## Action item
No pictures belong in the copy. Restate the rest of the data exactly.
** Provided records follows **
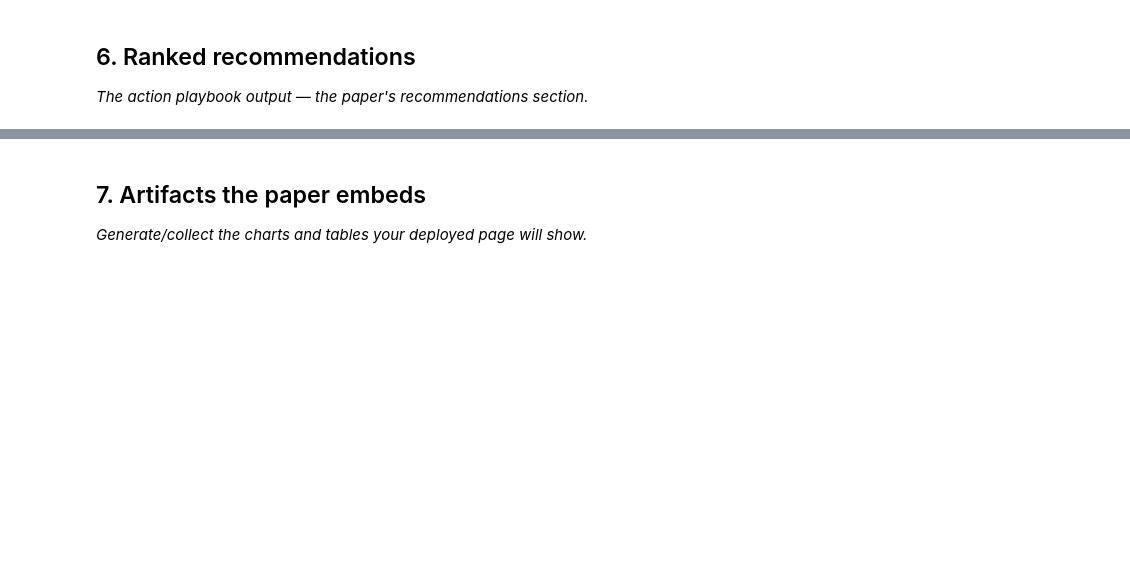
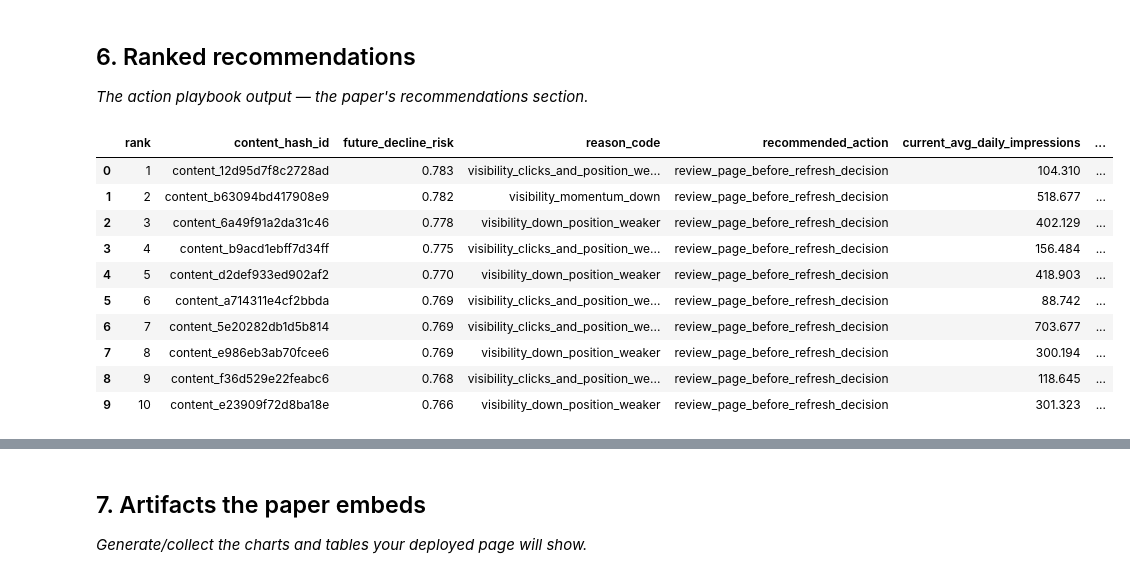
Before and after one commit to MuhammadTalha-pk/ML-Internship-Task1, a Jupyter notebook: work/notebooks/capstone.ipynb, the cells around one changed output, grey strips where cells are left out. Saved outputs shown, nothing was run; the diff lists cells and outputs as text; code cells hidden in the pictures; blank space fills up the shorter version.

```diff
--- a/work/notebooks/capstone.ipynb
+++ b/work/notebooks/capstone.ipynb
@@ -30,3 +1332,96 @@ This skeleton is yours to fill. Work the sections **in order** — each one has
 ## 6. Ranked recommendations
 
 *The action playbook output — the paper's recommendations section.*
+# %%
+# ---------------------------------------------------------
+# Final action queue with public-safe reason codes
+# Model itself is NOT changed here.
+# ---------------------------------------------------------
+
+def make_reason_code(row):
+    imp_down = row["impression_momentum_log"] < 0
+    clicks_down = row["click_momentum_log"] < 0
+    position_worse = row["position_change"] > 0
+
+    if imp_down and clicks_down and position_worse:
+        return "visibility_clicks_and_position_weakened"
+
+    if imp_down and position_worse:
+        return "visibility_down_position_weaker"
+
+    if imp_down and clicks_down:
+        return "visibility_and_clicks_down"
+
+    if imp_down:
+        return "visibility_momentum_down"
+
+    if position_worse:
+        return "position_weaker"
+
+    return "multi_signal_model_risk"
+
+
+final_queue["reason_code"] = (
+    final_queue.apply(
+        make_reason_code,
+        axis=1
+    )
+)
+
+final_queue["recommended_action"] = np.where(
+    final_queue["rank"] <= 50,
+    "review_page_before_refresh_decision",
+    "monitor"
+)
+
+public_queue_columns = [
+    "rank",
+    "content_hash_id",
+    "future_decline_risk",
+    "reason_code",
+    "recommended_action",
+    "current_avg_daily_impressions",
+    "current_ctr_pct_feature",
+    "current_avg_position_feature",
+    "impression_momentum_log",
+    "click_momentum_log",
+    "position_change",
+]
+
+top50_recommendations = (
+    final_queue[
+        public_queue_columns
+    ]
+    .head(50)
+    .copy()
+)
+
+display(
+    top50_recommendations
+    .head(10)
+    .round(3)
+)
+
+queue_path = (
+    "work/outputs/"
+    "capstone_ranked_recommendations.csv"
+)
+
+top50_recommendations.to_csv(
+    queue_path,
+    index=False
+)
+
+print("Saved ranked recommendations:", queue_path)
+# %% [output]
+|  | rank | content_hash_id | future_decline_risk | reason_code | recommended_action | current_avg_daily_impressions | ... |
+| 0 | 1 | content_12d95d7f8c2728ad | 0.783 | visibility_clicks_and_position_we... | review_page_before_refresh_decision | 104.310 | ... |
+| 1 | 2 | content_b63094bd417908e9 | 0.782 | visibility_momentum_down | review_page_before_refresh_decision | 518.677 | ... |
+| 2 | 3 | content_6a49f91a2da31c46 | 0.778 | visibility_down_position_weaker | review_page_before_refresh_decision | 402.129 | ... |
+| 3 | 4 | content_b9acd1ebff7d34ff | 0.775 | visibility_clicks_and_position_we... | review_page_before_refresh_decision | 156.484 | ... |
+| 4 | 5 | content_d2def933ed902af2 | 0.770 | visibility_down_position_weaker | review_page_before_refresh_decision | 418.903 | ... |
+| 5 | 6 | content_a714311e4cf2bbda | 0.769 | visibility_clicks_and_position_we... | review_page_before_refresh_decision | 88.742 | ... |
+| 6 | 7 | content_5e20282db1d5b814 | 0.769 | visibility_clicks_and_position_we... | review_page_before_refresh_decision | 703.677 | ... |
+| 7 | 8 | content_e986eb3ab70fcee6 | 0.769 | visibility_down_position_weaker | review_page_before_refresh_decision | 300.194 | ... |
+| 8 | 9 | content_f36d529e22feabc6 | 0.768 | visibility_clicks_and_position_we... | review_page_before_refresh_decision | 118.645 | ... |
+| 9 | 10 | content_e23909f72d8ba18e | 0.766 | visibility_down_position_weaker | review_page_before_refresh_decision | 301.323 | ... |
```
Also changed, not shown: parts of 44 cells of this notebook.
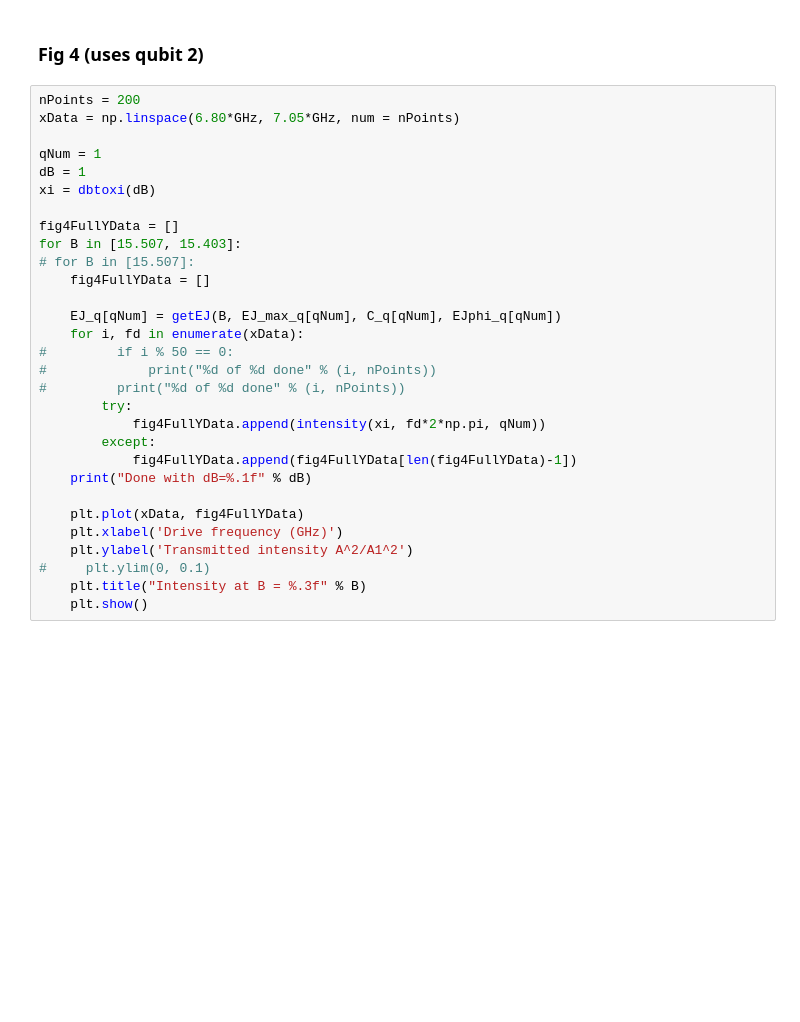
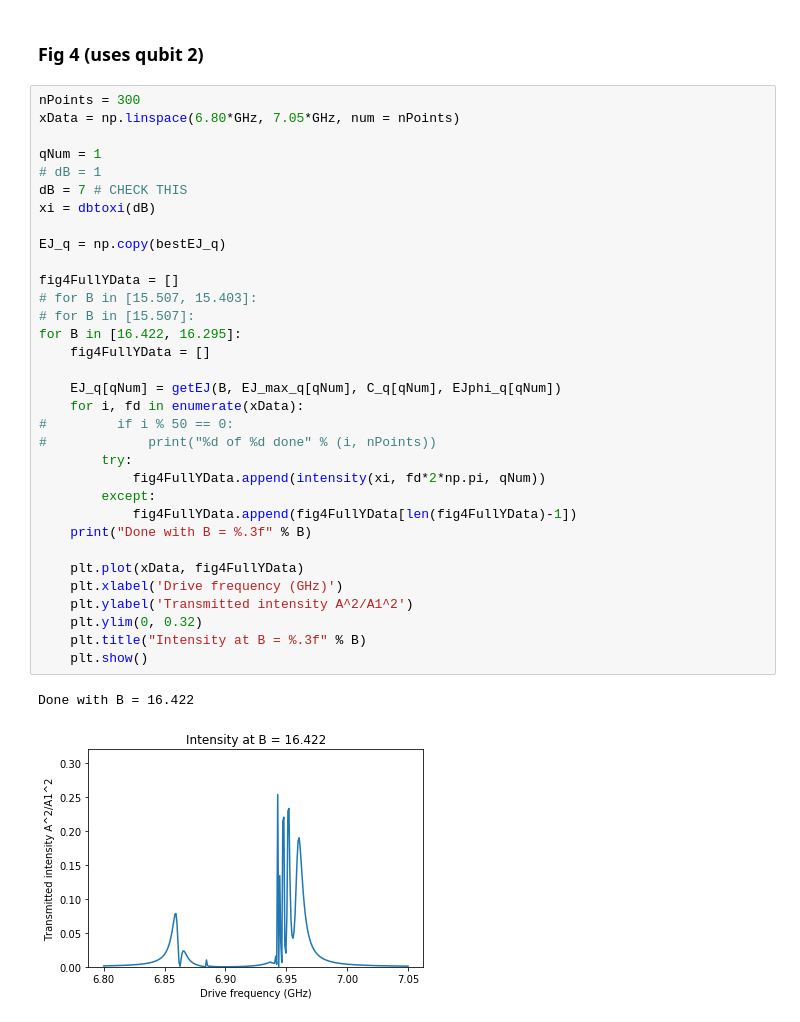
Before and after one commit to conniemiao/ele456_s2020, a Jupyter notebook: bishop_analysis.ipynb, the cells around one changed output. Drawn from its saved outputs; the diff is of its cells as text; blank space fills up the shorter version.

```diff
--- a/bishop_analysis.ipynb
+++ b/bishop_analysis.ipynb
@@ -465,32 +467,38 @@ Done with dB=2.0
 # %% [markdown]
 ### Fig 4 (uses qubit 2)
 # %%
-nPoints = 200
+nPoints = 300
 xData = np.linspace(6.80*GHz, 7.05*GHz, num = nPoints)
 
 qNum = 1
-dB = 1
+# dB = 1
+dB = 7 # CHECK THIS
 xi = dbtoxi(dB)
 
+EJ_q = np.copy(bestEJ_q)
+
 fig4FullYData = []
-for B in [15.507, 15.403]:
+# for B in [15.507, 15.403]:
 # for B in [15.507]:
+for B in [16.422, 16.295]:
     fig4FullYData = []
 
     EJ_q[qNum] = getEJ(B, EJ_max_q[qNum], C_q[qNum], EJphi_q[qNum])
     for i, fd in enumerate(xData):
 #         if i % 50 == 0:
 #             print("%d of %d done" % (i, nPoints))
-#         print("%d of %d done" % (i, nPoints))
         try:
             fig4FullYData.append(intensity(xi, fd*2*np.pi, qNum))
         except:
             fig4FullYData.append(fig4FullYData[len(fig4FullYData)-1])
-    print("Done with dB=%.1f" % dB)
+    print("Done with B = %.3f" % B)
 
     plt.plot(xData, fig4FullYData)
     plt.xlabel('Drive frequency (GHz)')
     plt.ylabel('Transmitted intensity A^2/A1^2')
-#     plt.ylim(0, 0.1)
+    plt.ylim(0, 0.32)
     plt.title("Intensity at B = %.3f" % B)
     plt.show()
+# %% [output]
+Done with B = 16.422
+[figure, added]
```
Also changed, not shown: parts of 7 cells of this notebook.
** End of Provided records **
## Written solution
Before and after one commit to MuhammadTalha-pk/ML-Internship-Task1, a Jupyter notebook: work/notebooks/capstone.ipynb, the cells around one changed output, grey strips where cells are left out. Saved outputs shown, nothing was run; the diff lists cells and outputs as text; code cells hidden in the pictures; blank space fills up the shorter version.

```diff
--- a/work/notebooks/capstone.ipynb
+++ b/work/notebooks/capstone.ipynb
@@ -30,3 +1332,96 @@ This skeleton is yours to fill. Work the sections **in order** — each one has
 ## 6. Ranked recommendations
 
 *The action playbook output — the paper's recommendations section.*
+# %%
+# ---------------------------------------------------------
+# Final action queue with public-safe reason codes
+# Model itself is NOT changed here.
+# ---------------------------------------------------------
+
+def make_reason_code(row):
+    imp_down = row["impression_momentum_log"] < 0
+    clicks_down = row["click_momentum_log"] < 0
+    position_worse = row["position_change"] > 0
+
+    if imp_down and clicks_down and position_worse:
+        return "visibility_clicks_and_position_weakened"
+
+    if imp_down and position_worse:
+        return "visibility_down_position_weaker"
+
+    if imp_down and clicks_down:
+        return "visibility_and_clicks_down"
+
+    if imp_down:
+        return "visibility_momentum_down"
+
+    if position_worse:
+        return "position_weaker"
+
+    return "multi_signal_model_risk"
+
+
+final_queue["reason_code"] = (
+    final_queue.apply(
+        make_reason_code,
+        axis=1
+    )
+)
+
+final_queue["recommended_action"] = np.where(
+    final_queue["rank"] <= 50,
+    "review_page_before_refresh_decision",
+    "monitor"
+)
+
+public_queue_columns = [
+    "rank",
+    "content_hash_id",
+    "future_decline_risk",
+    "reason_code",
+    "recommended_action",
+    "current_avg_daily_impressions",
+    "current_ctr_pct_feature",
+    "current_avg_position_feature",
+    "impression_momentum_log",
+    "click_momentum_log",
+    "position_change",
+]
+
+top50_recommendations = (
+    final_queue[
+        public_queue_columns
+    ]
+    .head(50)
+    .copy()
+)
+
+display(
+    top50_recommendations
+    .head(10)
+    .round(3)
+)
+
+queue_path = (
+    "work/outputs/"
+    "capstone_ranked_recommendations.csv"
+)
+
+top50_recommendations.to_csv(
+    queue_path,
+    index=False
+)
+
+print("Saved ranked recommendations:", queue_path)
+# %% [output]
+|  | rank | content_hash_id | future_decline_risk | reason_code | recommended_action | current_avg_daily_impressions | ... |
+| 0 | 1 | content_12d95d7f8c2728ad | 0.783 | visibility_clicks_and_position_we... | review_page_before_refresh_decision | 104.310 | ... |
+| 1 | 2 | content_b63094bd417908e9 | 0.782 | visibility_momentum_down | review_page_before_refresh_decision | 518.677 | ... |
+| 2 | 3 | content_6a49f91a2da31c46 | 0.778 | visibility_down_position_weaker | review_page_before_refresh_decision | 402.129 | ... |
+| 3 | 4 | content_b9acd1ebff7d34ff | 0.775 | visibility_clicks_and_position_we... | review_page_before_refresh_decision | 156.484 | ... |
+| 4 | 5 | content_d2def933ed902af2 | 0.770 | visibility_down_position_weaker | review_page_before_refresh_decision | 418.903 | ... |
+| 5 | 6 | content_a714311e4cf2bbda | 0.769 | visibility_clicks_and_position_we... | review_page_before_refresh_decision | 88.742 | ... |
+| 6 | 7 | content_5e20282db1d5b814 | 0.769 | visibility_clicks_and_position_we... | review_page_before_refresh_decision | 703.677 | ... |
+| 7 | 8 | content_e986eb3ab70fcee6 | 0.769 | visibility_down_position_weaker | review_page_before_refresh_decision | 300.194 | ... |
+| 8 | 9 | content_f36d529e22feabc6 | 0.768 | visibility_clicks_and_position_we... | review_page_before_refresh_decision | 118.645 | ... |
+| 9 | 10 | content_e23909f72d8ba18e | 0.766 | visibility_down_position_weaker | review_page_before_refresh_decision | 301.323 | ... |
```
Also changed, not shown: parts of 44 cells of this notebook.
Before and after one commit to conniemiao/ele456_s2020, a Jupyter notebook: bishop_analysis.ipynb, the cells around one changed output. Drawn from its saved outputs; the diff is of its cells as text; blank space fills up the shorter version.

```diff
--- a/bishop_analysis.ipynb
+++ b/bishop_analysis.ipynb
@@ -465,32 +467,38 @@ Done with dB=2.0
 # %% [markdown]
 ### Fig 4 (uses qubit 2)
 # %%
-nPoints = 200
+nPoints = 300
 xData = np.linspace(6.80*GHz, 7.05*GHz, num = nPoints)
 
 qNum = 1
-dB = 1
+# dB = 1
+dB = 7 # CHECK THIS
 xi = dbtoxi(dB)
 
+EJ_q = np.copy(bestEJ_q)
+
 fig4FullYData = []
-for B in [15.507, 15.403]:
+# for B in [15.507, 15.403]:
 # for B in [15.507]:
+for B in [16.422, 16.295]:
     fig4FullYData = []
 
     EJ_q[qNum] = getEJ(B, EJ_max_q[qNum], C_q[qNum], EJphi_q[qNum])
     for i, fd in enumerate(xData):
 #         if i % 50 == 0:
 #             print("%d of %d done" % (i, nPoints))
-#         print("%d of %d done" % (i, nPoints))
         try:
             fig4FullYData.append(intensity(xi, fd*2*np.pi, qNum))
         except:
             fig4FullYData.append(fig4FullYData[len(fig4FullYData)-1])
-    print("Done with dB=%.1f" % dB)
+    print("Done with B = %.3f" % B)
 
     plt.plot(xData, fig4FullYData)
     plt.xlabel('Drive frequency (GHz)')
     plt.ylabel('Transmitted intensity A^2/A1^2')
-#     plt.ylim(0, 0.1)
+    plt.ylim(0, 0.32)
     plt.title("Intensity at B = %.3f" % B)
     plt.show()
+# %% [output]
+Done with B = 16.422
+[figure, added]
```
Also changed, not shown: parts of 7 cells of this notebook.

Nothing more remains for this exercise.